■ RECORDS FOR THIS EXERCISE:
=== Section Start ===

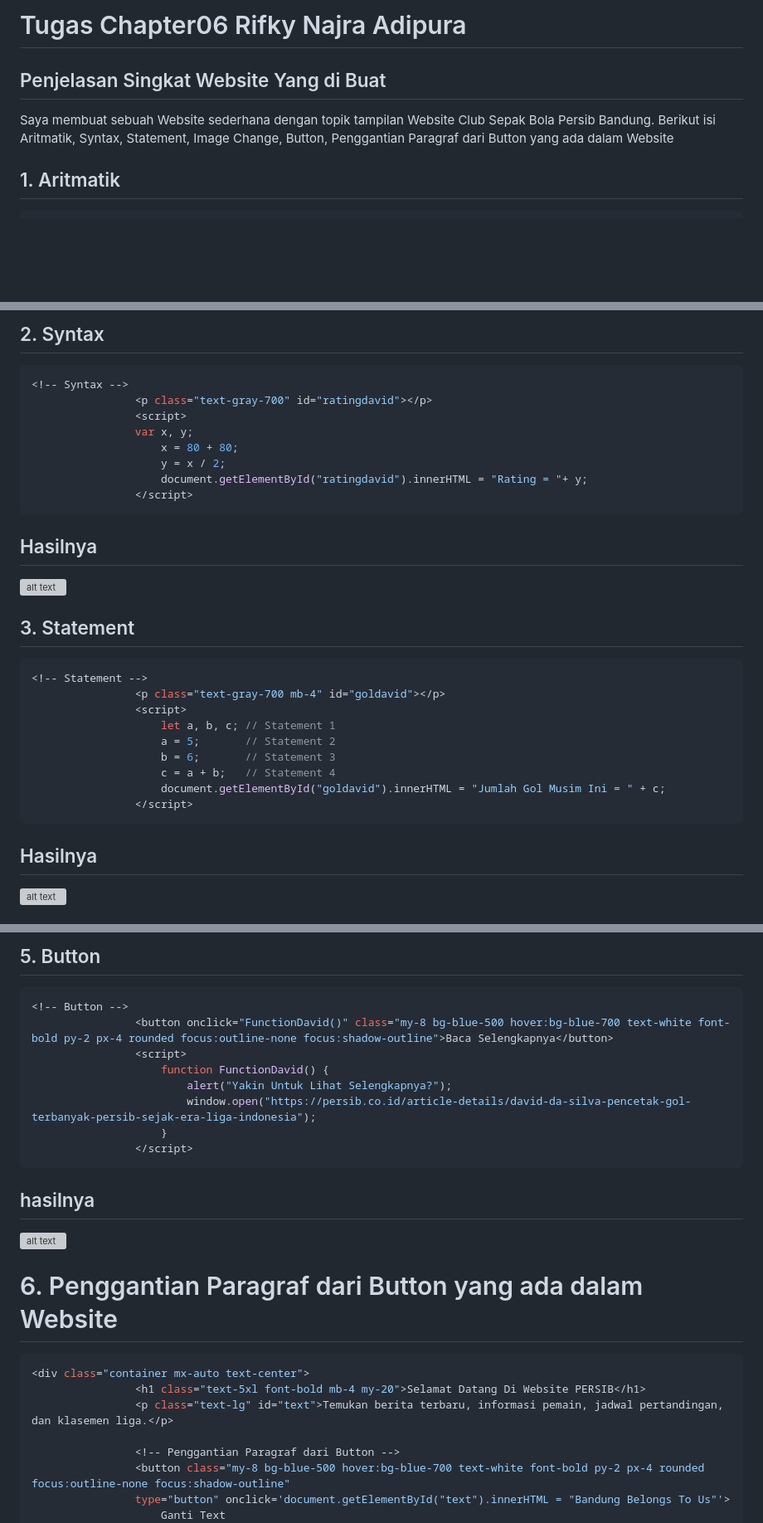
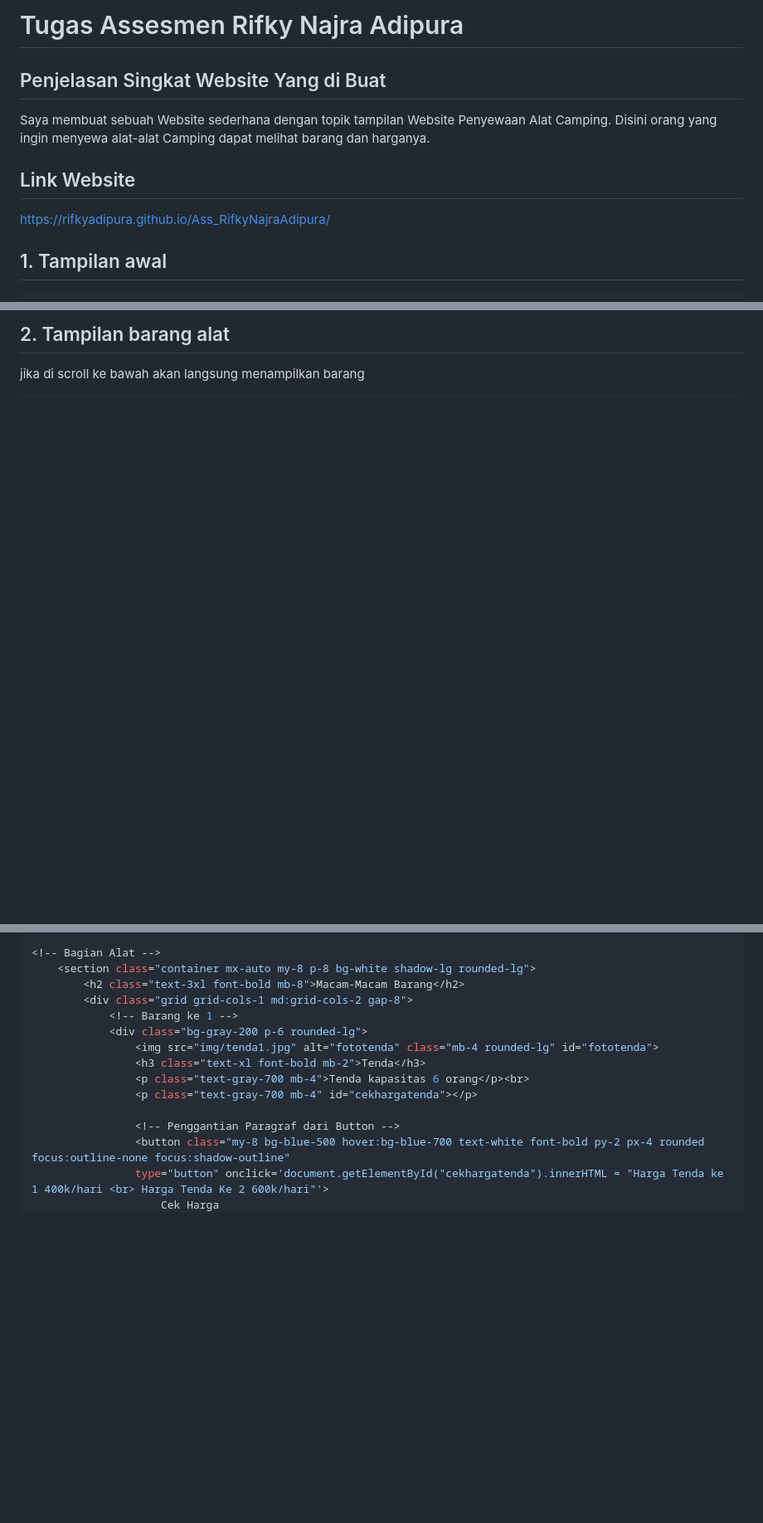
Before and after one commit to rifkyadipura/Ass_RifkyNajraAdipura, a Markdown page: README.md, 3 parts joined by grey strips. Shown at 83% size. GitHub-like rendering; blank space fills up the shorter version; grey boxes are pictures that could not be loaded.

````diff
--- a/README.md
+++ b/README.md
@@ -1,6 +1,9 @@
-# Tugas Chapter06 Rifky Najra Adipura
+# Tugas Assesmen Rifky Najra Adipura
 ## Penjelasan Singkat Website Yang di Buat
-Saya membuat sebuah Website sederhana dengan topik tampilan Website Club Sepak Bola Persib Bandung. Berikut isi Aritmatik, Syntax, Statement, Image Change, Button, Penggantian Paragraf dari Button yang ada dalam Website
+Saya membuat sebuah Website sederhana dengan topik tampilan Website Penyewaan Alat Camping. Disini orang yang ingin menyewa alat-alat Camping dapat melihat barang dan harganya.
 
-## 1. Aritmatik
+## Link Website
+https://rifkyadipura.github.io/Ass_RifkyNajraAdipura/
+
+## 1. Tampilan awal
 ``` js
@@ -18,31 +32,4 @@ Saya membuat sebuah Website sederhana dengan topik tampilan Website Club Sepak B
 
-## 2. Syntax
-```Js
-<!-- Syntax -->
-                <p class="text-gray-700" id="ratingdavid"></p>
-                <script>
-                var x, y;
-                    x = 80 + 80;
-                    y = x / 2;
-                    document.getElementById("ratingdavid").innerHTML = "Rating = "+ y;
-                </script>
-```
-## Hasilnya
-![alt text](https://github.com/rifkyadipura/PWA231/blob/main/Chapter06/Tugas/714230025_RifkyNajraAdipura/ImgForReadme/hasilSyntax.JPG?raw=true)
-
-## 3. Statement
+## 2. Tampilan barang alat
+jika di scroll ke bawah akan langsung menampilkan barang
 ``` js
-<!-- Statement -->
-                <p class="text-gray-700 mb-4" id="goldavid"></p>
-                <script>
-                    let a, b, c; // Statement 1
-                    a = 5;       // Statement 2
-                    b = 6;       // Statement 3
-                    c = a + b;   // Statement 4
-                    document.getElementById("goldavid").innerHTML = "Jumlah Gol Musim Ini = " + c;
-                </script>
-```
-
-## Hasilnya
-![alt text](https://github.com/rifkyadipura/PWA231/blob/main/Chapter06/Tugas/714230025_RifkyNajraAdipura/ImgForReadme/hasilStatement.JPG?raw=true)
-
@@ -64,25 +36,16 @@ Sesudah
-## 5. Button
-``` Js
-<!-- Button -->
-                <button onclick="FunctionDavid()" class="my-8 bg-blue-500 hover:bg-blue-700 text-white font-bold py-2 px-4 rounded focus:outline-none focus:shadow-outline">Baca Selengkapnya</button>
-                <script>
-                    function FunctionDavid() {
-                        alert("Yakin Untuk Lihat Selengkapnya?");
-                        window.open("https://persib.co.id/article-details/david-da-silva-pencetak-gol-terbanyak-persib-sejak-era-liga-indonesia");
-                    }
-                </script>
-```
-## hasilnya
-![alt text](https://github.com/rifkyadipura/PWA231/blob/main/Chapter06/Tugas/714230025_RifkyNajraAdipura/ImgForReadme/hasilButton.JPG?raw=true)
-
-# 6. Penggantian Paragraf dari Button yang ada dalam Website
-``` Js
-<div class="container mx-auto text-center">
-                <h1 class="text-5xl font-bold mb-4 my-20">Selamat Datang Di Website PERSIB</h1>
-                <p class="text-lg" id="text">Temukan berita terbaru, informasi pemain, jadwal pertandingan, dan klasemen liga.</p>
+<!-- Bagian Alat -->
+    <section class="container mx-auto my-8 p-8 bg-white shadow-lg rounded-lg">
+        <h2 class="text-3xl font-bold mb-8">Macam-Macam Barang</h2>
+        <div class="grid grid-cols-1 md:grid-cols-2 gap-8">
+            <!-- Barang ke 1 -->
+            <div class="bg-gray-200 p-6 rounded-lg">
+                <img src="img/tenda1.jpg" alt="fototenda" class="mb-4 rounded-lg" id="fototenda">
+                <h3 class="text-xl font-bold mb-2">Tenda</h3>
+                <p class="text-gray-700 mb-4">Tenda kapasitas 6 orang</p><br>
+                <p class="text-gray-700 mb-4" id="cekhargatenda"></p>
 
                 <!-- Penggantian Paragraf dari Button -->
                 <button class="my-8 bg-blue-500 hover:bg-blue-700 text-white font-bold py-2 px-4 rounded focus:outline-none focus:shadow-outline"
-                type="button" onclick='document.getElementById("text").innerHTML = "Bandung Belongs To Us"'>
-                    Ganti Text
+                type="button" onclick='document.getElementById("cekhargatenda").innerHTML = "Harga Tenda ke 1 400k/hari <br> Harga Tenda Ke 2 600k/hari"'>
+                    Cek Harga
                 </button>
````
Also changed, not shown: other parts of README.md (+129 -29 lines).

=== Section End ===

■ WORK ORDER: Which of the lines above contain "blob"? Return them all.

■ YOUR SOLUTION:
-![alt text](https://github.com/rifkyadipura/PWA231/blob/main/Chapter06/Tugas/714230025_RifkyNajraAdipura/ImgForReadme/hasilSyntax.JPG?raw=true)
-![alt text](https://github.com/rifkyadipura/PWA231/blob/main/Chapter06/Tugas/714230025_RifkyNajraAdipura/ImgForReadme/hasilStatement.JPG?raw=true)
-![alt text](https://github.com/rifkyadipura/PWA231/blob/main/Chapter06/Tugas/714230025_RifkyNajraAdipura/ImgForReadme/hasilButton.JPG?raw=true)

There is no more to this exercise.